Leaders of Britain’s main political parties and the Mayor of London were among those commemorating Holocaust Memorial Day early this week, writes Justin Cohen, as the country geared up to honour the millions who perished at the hands of the Nazis and in later genocides.
More than 2,000 events will be held at schools, synagogues, councils and community centres across the UK on and around the 69th anniversary of the liberation of Auschwitz on Monday. The day will begin with the lighting of a candle by a senior Government minister and survivor-turned-Olympian Ben Helfgott at King’s Cross Station.
The UK’s centrepiece event, organised by the Holocaust Memorial Day Trust, will take place in central London later that day, in the presence of politicians and religious leaders.
HMDT chief executive Olivia Marks-Woldman said: “This year’s events are linked by the theme of Journeys. The public will be invited to sign luggage tags, pledging to ‘take a step’ for Holocaust Memorial Day. In London, these will be collected at King’s Cross station and then displayed at the UK Commemorative Event in the afternoon.”
Ed Miliband, whose parents fled occupied Europe, was the first of the three main party leaders to sign the Holocaust Educational Trust’s Book of Commitment, enabling MPs and peers to pledge to tackle prejudice.
He wrote: “It is vital we remember the terrible acts of the Holocaust – and the hatred and evil it represented. And we should also remember the goodness, the acts of courage, the compassion of those who saved lives.”
Nick Clegg also signed the book and David Cameron will sign it on Monday.
Barnet Council’s ceremony at Middlesex University last Sunday explored the many forced journeys characterising the Holocaust and subsequent genocides; from journeys ending in death to journeys of escape to new lives. Event speakers included Kindertransport evacuee Lord Dubs.
Guests at City Hall the next day heard from Dutch-born survivor Steven Frank, who was held at several camps before being liberated aged 10 by the Russian Army in 1945, and Sophie Masereka, who witnessed the murder of her parents, brothers, sisters and neighbours in the Rwandan genocide 20 years ago (pictured together below).
The London Assembly’s ceremony featured a moving reading from Mayor Boris Johnson, who said: “It is vitally important we never forget and that we continue to learn from one of the most shameful periods in history.”
At the London Jewish Cultural Centre today, ambassadors from Portugal and Japan will tell an audience, including actor Tom Conti, how individual diplomats worked to save Jews.
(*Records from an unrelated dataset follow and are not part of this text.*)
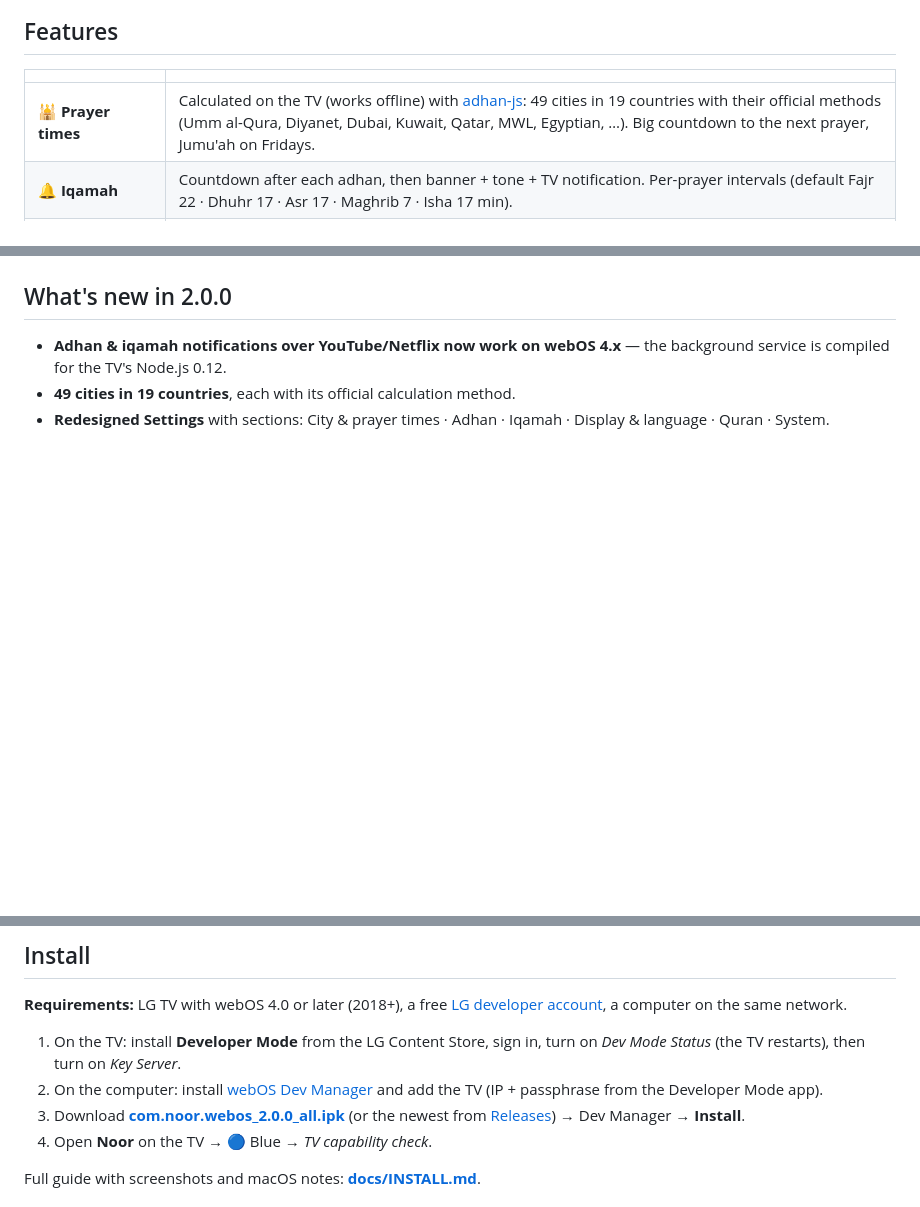
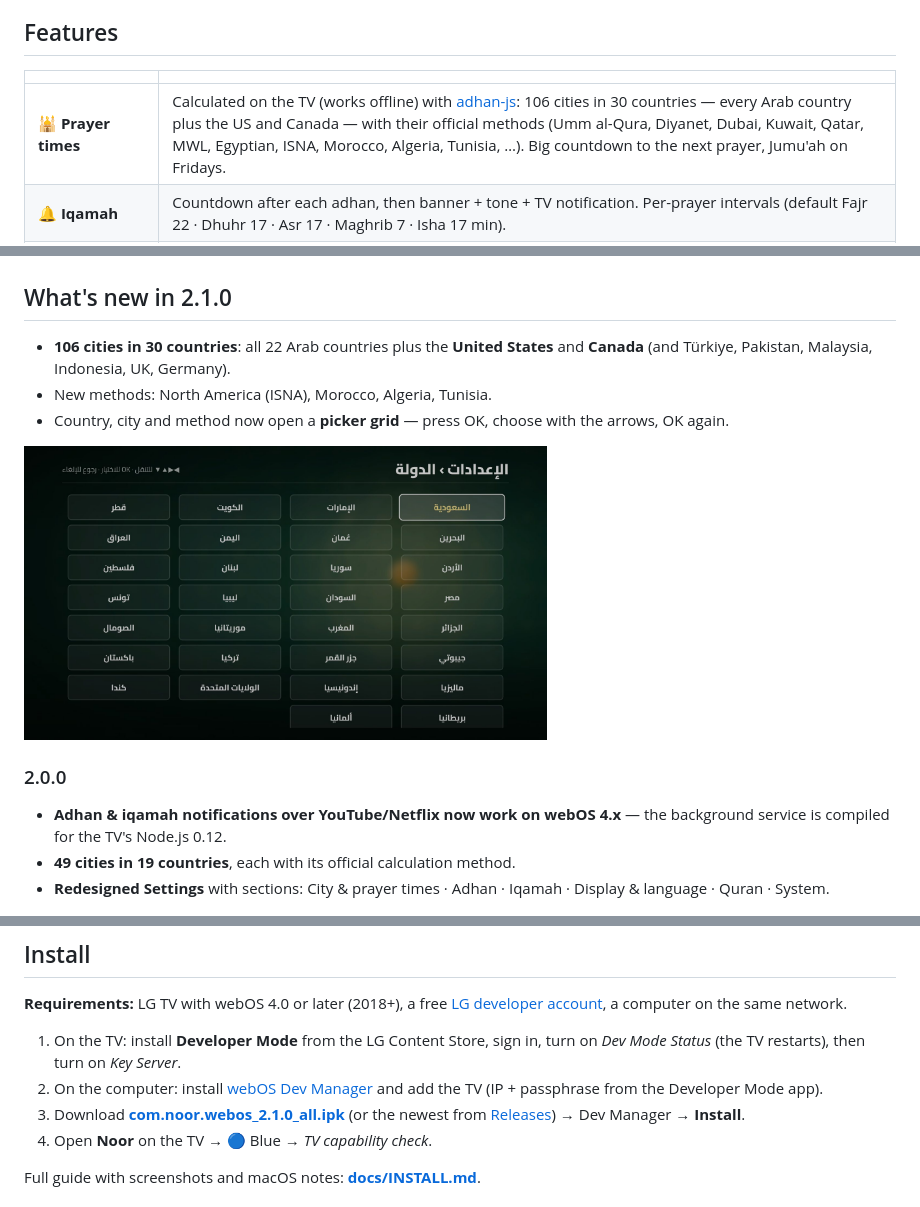
Before and after one commit to mhkuhail/noor-webos, a Markdown page: README.md, 3 parts joined by grey strips. Rendered like a GitHub page; pictures changed too: docs/screenshots/country-picker.jpg (added); blank space fills up the shorter version.

```diff
--- a/README.md
+++ b/README.md
@@ -27,7 +27,7 @@ rebuilt from scratch for **LG webOS**, which cannot run Android apps. It runs in
 
 | | |
 |---|---|
-| 🕌 **Prayer times** | Calculated on the TV (works offline) with [adhan-js](https://github.com/batoulapps/adhan-js): 49 cities in 19 countries with their official methods (Umm al-Qura, Diyanet, Dubai, Kuwait, Qatar, MWL, Egyptian, …). Big countdown to the next prayer, Jumu'ah on Fridays. |
+| 🕌 **Prayer times** | Calculated on the TV (works offline) with [adhan-js](https://github.com/batoulapps/adhan-js): 106 cities in 30 countries — every Arab country plus the US and Canada — with their official methods (Umm al-Qura, Diyanet, Dubai, Kuwait, Qatar, MWL, Egyptian, ISNA, Morocco, Algeria, Tunisia, …). Big countdown to the next prayer, Jumu'ah on Fridays. |
 | 🔔 **Iqamah** | Countdown after each adhan, then banner + tone + TV notification. Per-prayer intervals (default Fajr 22 · Dhuhr 17 · Asr 17 · Maghrib 7 · Isha 17 min). |
 | 📢 **Adhan** | Plays automatically at every prayer — a different recording (and Turkish makam) per prayer: Saba, Uşşak, Rast, Segâh, Hicaz. |
 | ⏰ **Always on** | A background service on the TV brings Noor to the front at prayer time, even over YouTube/Netflix, and wakes the screen from *Screen off* / *Night mode*. |
@@ -41,7 +41,14 @@ rebuilt from scratch for **LG webOS**, which cannot run Android apps. It runs in
 
 <img src="docs/screenshots/adhan.jpg" width="32%"> <img src="docs/screenshots/apps.jpg" width="32%"> <img src="docs/screenshots/settings.jpg" width="32%">
 
-## What's new in 2.0.0
+## What's new in 2.1.0
+- **106 cities in 30 countries**: all 22 Arab countries plus the **United States** and **Canada** (and Türkiye, Pakistan, Malaysia, Indonesia, UK, Germany).
+- New methods: North America (ISNA), Morocco, Algeria, Tunisia.
+- Country, city and method now open a **picker grid** — press OK, choose with the arrows, OK again.
+
+<img src="docs/screenshots/country-picker.jpg" width="60%">
+
+### 2.0.0
 
 - **Adhan & iqamah notifications over YouTube/Netflix now work on webOS 4.x** — the background service is compiled for the TV's Node.js 0.12.
 - **49 cities in 19 countries**, each with its official calculation method.
@@ -73,7 +80,7 @@ Full history: [CHANGELOG.md](CHANGELOG.md).
 
 1. On the TV: install **Developer Mode** from the LG Content Store, sign in, turn on *Dev Mode Status* (the TV restarts), then turn on *Key Server*.
 2. On the computer: install [webOS Dev Manager](https://github.com/webosbrew/dev-manager-desktop/releases) and add the TV (IP + passphrase from the Developer Mode app).
-3. Download **[com.noor.webos_2.0.0_all.ipk](https://github.com/mhkuhail/noor-webos/releases/download/v2.0.1/com.noor.webos_2.0.1_all.ipk)** (or the newest from [Releases](https://github.com/mhkuhail/noor-webos/releases)) → Dev Manager → **Install**.
+3. Download **[com.noor.webos_2.1.0_all.ipk](https://github.com/mhkuhail/noor-webos/releases/download/v2.1.0/com.noor.webos_2.1.0_all.ipk)** (or the newest from [Releases](https://github.com/mhkuhail/noor-webos/releases)) → Dev Manager → **Install**.
 4. Open **Noor** on the TV → 🔵 Blue → *TV capability check*.
 
 Full guide with screenshots and macOS notes: **[docs/INSTALL.md](docs/INSTALL.md)**.
```
Also changed, not shown: other parts of README.md (+7 -5 lines), CHANGELOG.md (+8 -0 lines), docs/INSTALL.md (+3 -3 lines), 5 other files.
Also attending the event – which will include a performance from the Kerem School choir – will be the envoys of Poland and Romania.